One Health Advocate Studies Disease Processes to Benefit Animals and Humans

Q&A with Associate Chair, Department of Clinical Sciences Cynthia Leveille-Webster
Women wearing glasses with long blond hair pulled back. She is sitting in a chair in front of a window holding her orange cat in a basket on her lap.
Cyndie relaxes at home with Fender, a three-year-old formerly stray cat she adopted after he received care for injuries at Foster Hospital for Small Animals. Photo: Cyndie Leveille-Webster

Cynthia Leveille-Webster (she/her)
Professor and associate chair, Department of Clinical Sciences

What is your hometown and/or where did you spend your adolescent years?  
I grew up in a small town on the banks of the Connecticut River called Turners Falls, Massachusetts. I lived there in a house built by my father until I graduated from college. 

What inspired you to become an educator or researcher?
My parents instilled in me a desire to work in the public space and to try and make a difference in people’s lives. So, this is something I always wanted to do. I also had a love of biology and problem solving so medicine seemed a great profession. Once I learned that animals get the same diseases as people do, I became a One Health addict and dedicated myself to studying disease processes to benefit animals and humans.

What are your passions, academically and/or personally?
My academic passion is research. I love formulating questions that no one has previously asked and then designing studies to find the answer. I also enjoy teaching ... i.e. advancing people’s knowledge. Personally, I love and respect our flower friends and have a house full of potted plants and an extensive perennial garden. And I am a self-proclaimed cat lady.

Can you share something about yourself that may be surprising or unexpected?
My personal interest in liver diseases in dogs, cats, and humans was first piqued by woodchucks. While I was a student at Cornell Veterinary School, I worked with a clinician who was studying a naturally occurring viral hepatitis (inflammation of the liver) that occurred in woodchuck in upstate New York. This viral infection was a woodchuck version of hepatitis B viral infection in humans! Many important discoveries on how to treat viral hepatitis in people have been made in the colonies of woodchucks I helped to establish.

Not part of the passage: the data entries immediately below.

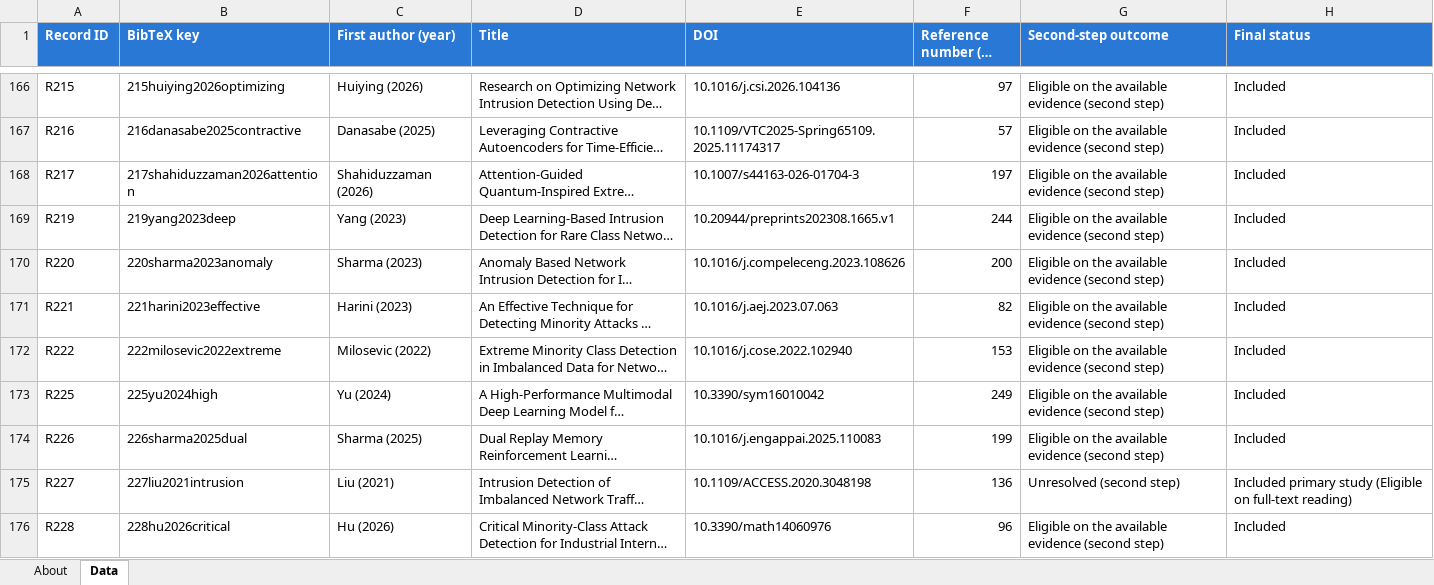
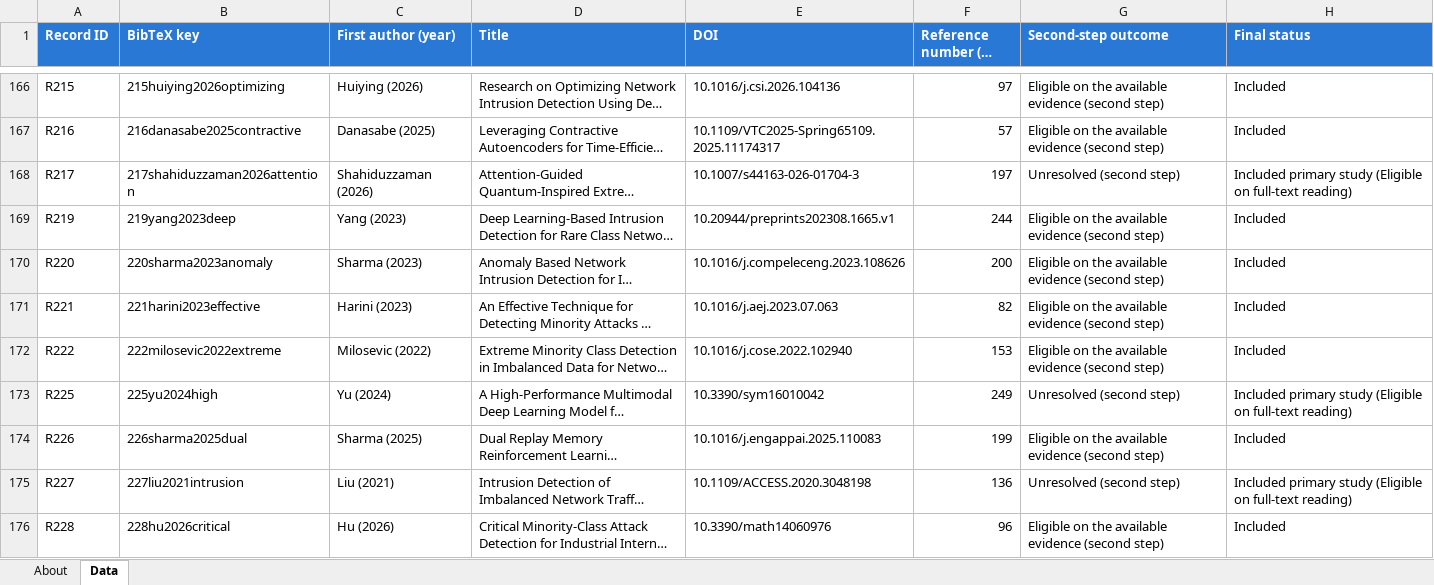
Before and after one commit to ProfTarun/xai-imbalance-nids-slr, an Excel workbook: ESM_3.xlsx, sheet Data, drawn as a sheet; only a part is shown, gaps mark what is left out; long unchanged cells end in …; values as stored, in another font and other column widths than the file's, no borders; the diff covers the shown part only; the diff names each change by its address in the sheet, - before the commit and + after, or states it on an @@ line.

```diff
--- a/ESM_3.xlsx (sheet Data)
+++ b/ESM_3.xlsx (sheet Data)
-G168 (Second-step outcome): Eligible on the available evidence (second step)
+G168 (Second-step outcome): Unresolved (second step)
-H168 (Final status): Included
+H168 (Final status): Included primary study (Eligible on full-text reading)
-G173 (Second-step outcome): Eligible on the available evidence (second step)
+G173 (Second-step outcome): Unresolved (second step)
-H173 (Final status): Included
+H173 (Final status): Included primary study (Eligible on full-text reading)
```
Also changed, not shown: 44 edited cells elsewhere in this sheet, ESM_1.xlsx, ESM_2.xlsx, 5 other files.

Do you have a pet or pets? Tell us about them.
I have a cat named Fender that we adopted from Henry & Lois Foster Hospital for Small Animals. He came to our ER service as an injured young adult off the Worcester streets. We named him Fender after the guitar brand because my musician husband grew up in Worcester. A spirited ginger, he wakes us up at 5:30 every morning and loves to walk on a leash and harness in our Grafton neighborhood and on the beach at our Maine condo.